Problem description:
The number of lines below that contain the word "const" is all that the answer should hold.

---- Supplied information

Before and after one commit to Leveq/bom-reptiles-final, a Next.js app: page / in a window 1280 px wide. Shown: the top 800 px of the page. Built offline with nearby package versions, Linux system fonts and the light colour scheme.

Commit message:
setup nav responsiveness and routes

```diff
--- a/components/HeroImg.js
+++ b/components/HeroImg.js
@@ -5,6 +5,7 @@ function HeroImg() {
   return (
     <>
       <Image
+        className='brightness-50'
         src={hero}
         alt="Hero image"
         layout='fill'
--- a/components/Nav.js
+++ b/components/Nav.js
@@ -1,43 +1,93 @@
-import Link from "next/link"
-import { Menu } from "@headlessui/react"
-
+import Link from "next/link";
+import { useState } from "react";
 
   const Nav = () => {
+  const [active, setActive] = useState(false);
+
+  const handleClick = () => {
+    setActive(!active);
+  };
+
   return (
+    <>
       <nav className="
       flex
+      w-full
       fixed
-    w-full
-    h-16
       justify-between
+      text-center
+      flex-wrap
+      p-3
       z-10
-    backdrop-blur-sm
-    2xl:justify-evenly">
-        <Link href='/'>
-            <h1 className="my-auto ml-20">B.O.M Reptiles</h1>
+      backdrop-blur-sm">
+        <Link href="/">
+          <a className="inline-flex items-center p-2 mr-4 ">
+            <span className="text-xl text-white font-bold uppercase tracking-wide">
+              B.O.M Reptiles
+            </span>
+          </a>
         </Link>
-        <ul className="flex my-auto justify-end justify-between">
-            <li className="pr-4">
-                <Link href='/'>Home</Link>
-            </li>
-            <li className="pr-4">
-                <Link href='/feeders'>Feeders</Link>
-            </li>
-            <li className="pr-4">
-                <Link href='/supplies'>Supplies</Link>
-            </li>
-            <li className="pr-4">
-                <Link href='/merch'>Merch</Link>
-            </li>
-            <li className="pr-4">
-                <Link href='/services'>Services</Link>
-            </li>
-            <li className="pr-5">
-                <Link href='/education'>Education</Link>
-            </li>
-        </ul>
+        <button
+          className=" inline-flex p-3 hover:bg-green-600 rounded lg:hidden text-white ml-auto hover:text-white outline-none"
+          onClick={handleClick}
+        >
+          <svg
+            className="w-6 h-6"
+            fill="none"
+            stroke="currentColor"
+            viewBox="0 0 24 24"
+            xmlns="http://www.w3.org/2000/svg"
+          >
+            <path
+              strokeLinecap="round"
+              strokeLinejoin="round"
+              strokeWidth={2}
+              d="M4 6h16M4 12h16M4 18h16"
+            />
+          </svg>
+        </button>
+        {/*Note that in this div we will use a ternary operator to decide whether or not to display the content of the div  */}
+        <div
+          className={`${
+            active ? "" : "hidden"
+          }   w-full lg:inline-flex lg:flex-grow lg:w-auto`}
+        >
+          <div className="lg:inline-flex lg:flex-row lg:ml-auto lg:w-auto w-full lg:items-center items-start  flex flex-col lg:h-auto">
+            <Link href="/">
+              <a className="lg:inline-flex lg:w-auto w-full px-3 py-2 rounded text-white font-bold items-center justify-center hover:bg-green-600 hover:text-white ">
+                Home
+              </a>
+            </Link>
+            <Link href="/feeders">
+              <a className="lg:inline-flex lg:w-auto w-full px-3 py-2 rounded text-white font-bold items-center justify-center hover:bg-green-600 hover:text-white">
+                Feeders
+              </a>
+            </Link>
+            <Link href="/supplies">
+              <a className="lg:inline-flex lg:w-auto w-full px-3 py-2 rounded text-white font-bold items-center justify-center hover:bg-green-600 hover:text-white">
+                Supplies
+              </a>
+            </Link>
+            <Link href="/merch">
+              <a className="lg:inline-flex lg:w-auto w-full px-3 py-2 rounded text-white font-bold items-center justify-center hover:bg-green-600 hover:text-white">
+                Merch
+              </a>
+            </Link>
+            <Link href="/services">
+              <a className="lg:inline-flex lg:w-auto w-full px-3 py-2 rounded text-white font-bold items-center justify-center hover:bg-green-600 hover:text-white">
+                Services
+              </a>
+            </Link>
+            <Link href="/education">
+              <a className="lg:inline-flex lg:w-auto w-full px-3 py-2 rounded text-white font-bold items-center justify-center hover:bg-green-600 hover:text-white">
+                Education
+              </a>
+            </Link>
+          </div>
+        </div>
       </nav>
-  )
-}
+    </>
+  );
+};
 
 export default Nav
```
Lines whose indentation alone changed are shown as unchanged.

--------

Task output:
3